Where do data breaches come from?

I recently did some research on the source of data breaches and in this article, I’m going to talk a bit about my current favorite source for breach information, and what I learned.

Verizon publishes the Data Breach Investigations Report annually and the latest report is the 11th edition, so they’ve had some practice. The free reports are extremely well detailed and, shockingly, they’re even entertaining to read.

The reports don’t claim to discover all data breaches. After all, not all data breaches are discovered, and those that are discovered aren’t necessarily reported.

The 2018 report covers 53,000 incidents, defined as: A security event that compromises the integrity, confidentiality or availability of an information asset.

It also covers 2,216 breaches, which are defined as: An incident that results in the confirmed disclosure — not just potential exposure — of data to an unauthorized party.

These numbers (and the screenshots I’m sharing below), do NOT include breaches involving botnets. Instead, the 43,000 successful accesses via stolen credentials associated with botnets are handled in a special insights section of the report.

Are data breaches caused mainly by insiders or outsiders?

A colleague of mine mentioned that he’d recently seen some numbers suggesting that data breaches were mainly perpetuated by insiders to an organization — but he hadn’t been able to track down the source of those figures or substantiating data. With the number of data breaches we see these days, that’s a pretty dark view of employee-employer relationships!

Here’s what the Verizon report shows in terms of who is behind the breaches:

A screenshot from the Verizon Data Breach Investigations Report 2018, showing 73% perpetuated by outsiders, 28% involving internal actors, 2% involving partners, 2% featuring multiple parties, 50% carried out by organized criminal groups, 12% involved actors identified as nation-state or state-affiliated

2018 Data Breach Investigations Report, 11th Edition, Verizon, page 5

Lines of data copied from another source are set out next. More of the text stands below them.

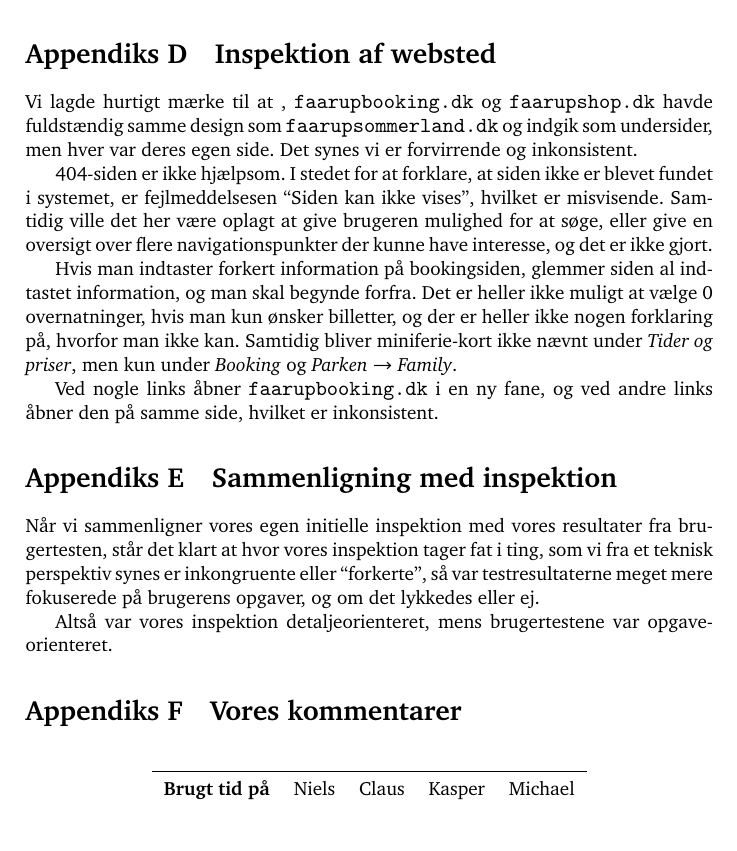
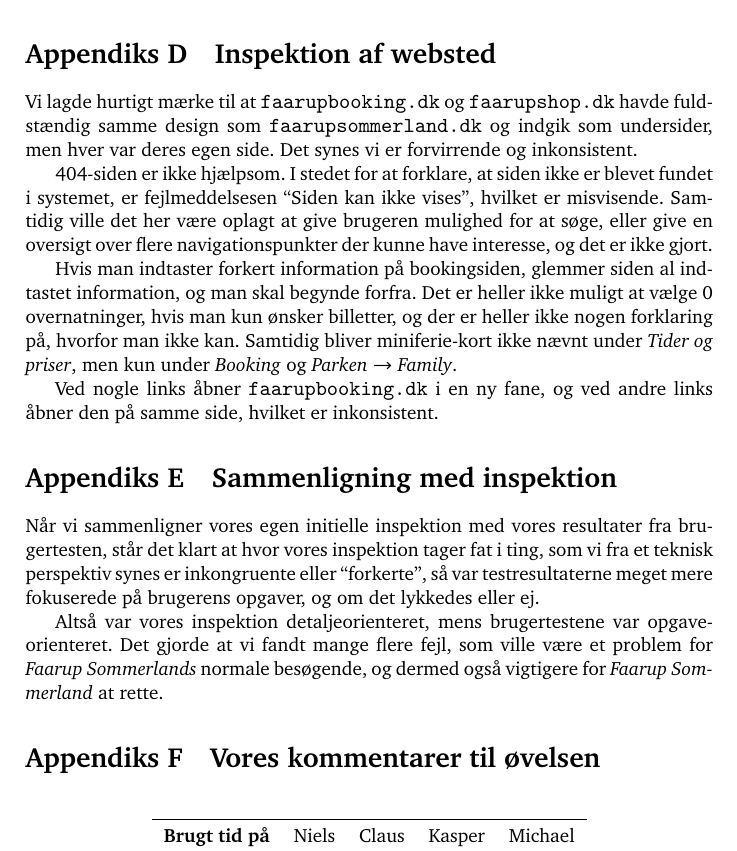
Before and after one commit to kayloos/HCI, a LaTeX document (oevelse6/document.tex): part of page 19 of 19, cut so that both start at the same text, the shorter picture padded with empty space. Compiled offline with pdfLaTeX.

Commit message:
tilføjet lidt til sammenligning-inspektion

```diff
--- a/oevelse6/document.tex
+++ b/oevelse6/document.tex
@@ -782,7 +782,7 @@
 \section{Inspektion af websted}
 \label{apx:Inspektion af websted}
 
-Vi lagde hurtigt mærke til at , \url{faarupbooking.dk} og \url{faarupshop.dk} havde
+Vi lagde hurtigt mærke til at \url{faarupbooking.dk} og \url{faarupshop.dk} havde
 fuldstændig samme design som \url{faarupsommerland.dk} og indgik som undersider, men hver
 var deres egen side. Det synes vi er forvirrende og inkonsistent.
 
@@ -812,8 +812,11 @@
 lykkedes eller ej.
 
 Altså var vores inspektion detaljeorienteret, mens brugertestene var
-opgave-orienteret.
-\section{Vores kommentarer}
+opgave-orienteret. Det gjorde at vi fandt mange flere fejl, som ville være et
+problem for \emph{Faarup Sommerlands} normale besøgende, og dermed også
+vigtigere for \emph{Faarup Sommerland} at rette.
+
+\section{Vores kommentarer til øvelsen}
 \label{apx:vores-kommentarer}
 
 \begin{figure}[htbp]
```
Also changed, not shown: oevelse6/document.tex (2 more changed lines).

These figures are regarding those confirmed data breaches, not all security incidents. While 28% involve internal actors, the bulk of data breaches are coming from people outside the organization, finding their way in by using malware or social attacks, or by exploiting vulnerabilities created due to errors.

Who can a database administrator trust?

For those internal actors involved in data breaches, my first thought was, Well, so WHO WAS IT?

That’s answered a couple pages later. While the exact internal actors weren’t found for all of the reported data breaches, analysis was done for 277 data breaches:

A screenshot from the Verizon Data Breach Investigations Report 2018, showing internal actors: 72 system admin, 62 end user, 62 other, 32 doctor or nurse, 15 developer, 9 manager, 8 executives

2018 Data Breach Investigations Report, 11th Edition, Verizon, page 9

As much as database administrators like to focus on denying permissions to developers for production, developers were much less likely to be involved in data breaches than system admins. And who exactly are system admins? Well, I’m guessing that includes … the DBAs.


This is remarkable given that you don’t need production access to cause a data breach. It’s pretty normal practice in an enterprise to make copies of production data for use by analysts, developers, product managers, marketing professionals, and others.

Redgate’s 2018 State of Database DevOps Report, for example, found that 67% of respondents use production data in development, test, or QA Environments, and that 58% of respondents reported that production data should be masked when in use in these environments:

Screenshot showing two questions and responses: "Do you use production data in your dev, test, or QA environments?" 67% yes, 28% no, 5% not sure. "Would your production data need to be modified or masked before use in dev, test, or QA environments?" 57% yes, 33% no, 10% not sure.

The 2018 State of Database DevOps, Redgate, page 12

There are good reasons that production data is spread around like this: performance is extremely difficult to predict when testing with data that doesn’t have a very similar distribution and similar size to production data, for example.

But after many years of working in IT, I know that most often this data is not modified or masked after being duplicated. These environments tend to be far less secure than production environments, and they are a very rich target for data breaches — even if it’s not the developers themselves intentionally causing the data breach.

That’s worrying, given that the rise of malware and social attacks means that all environments in an enterprise can be the source of a data breach. And perhaps a sign that more attention should be given to introducing measures to prevent such breaches.

Kendra Little is a Microsoft Certified Master, a Microsoft Data Platform MVP, and a Redgate DevOps Evangelist. You can find her online at littlekendra.com.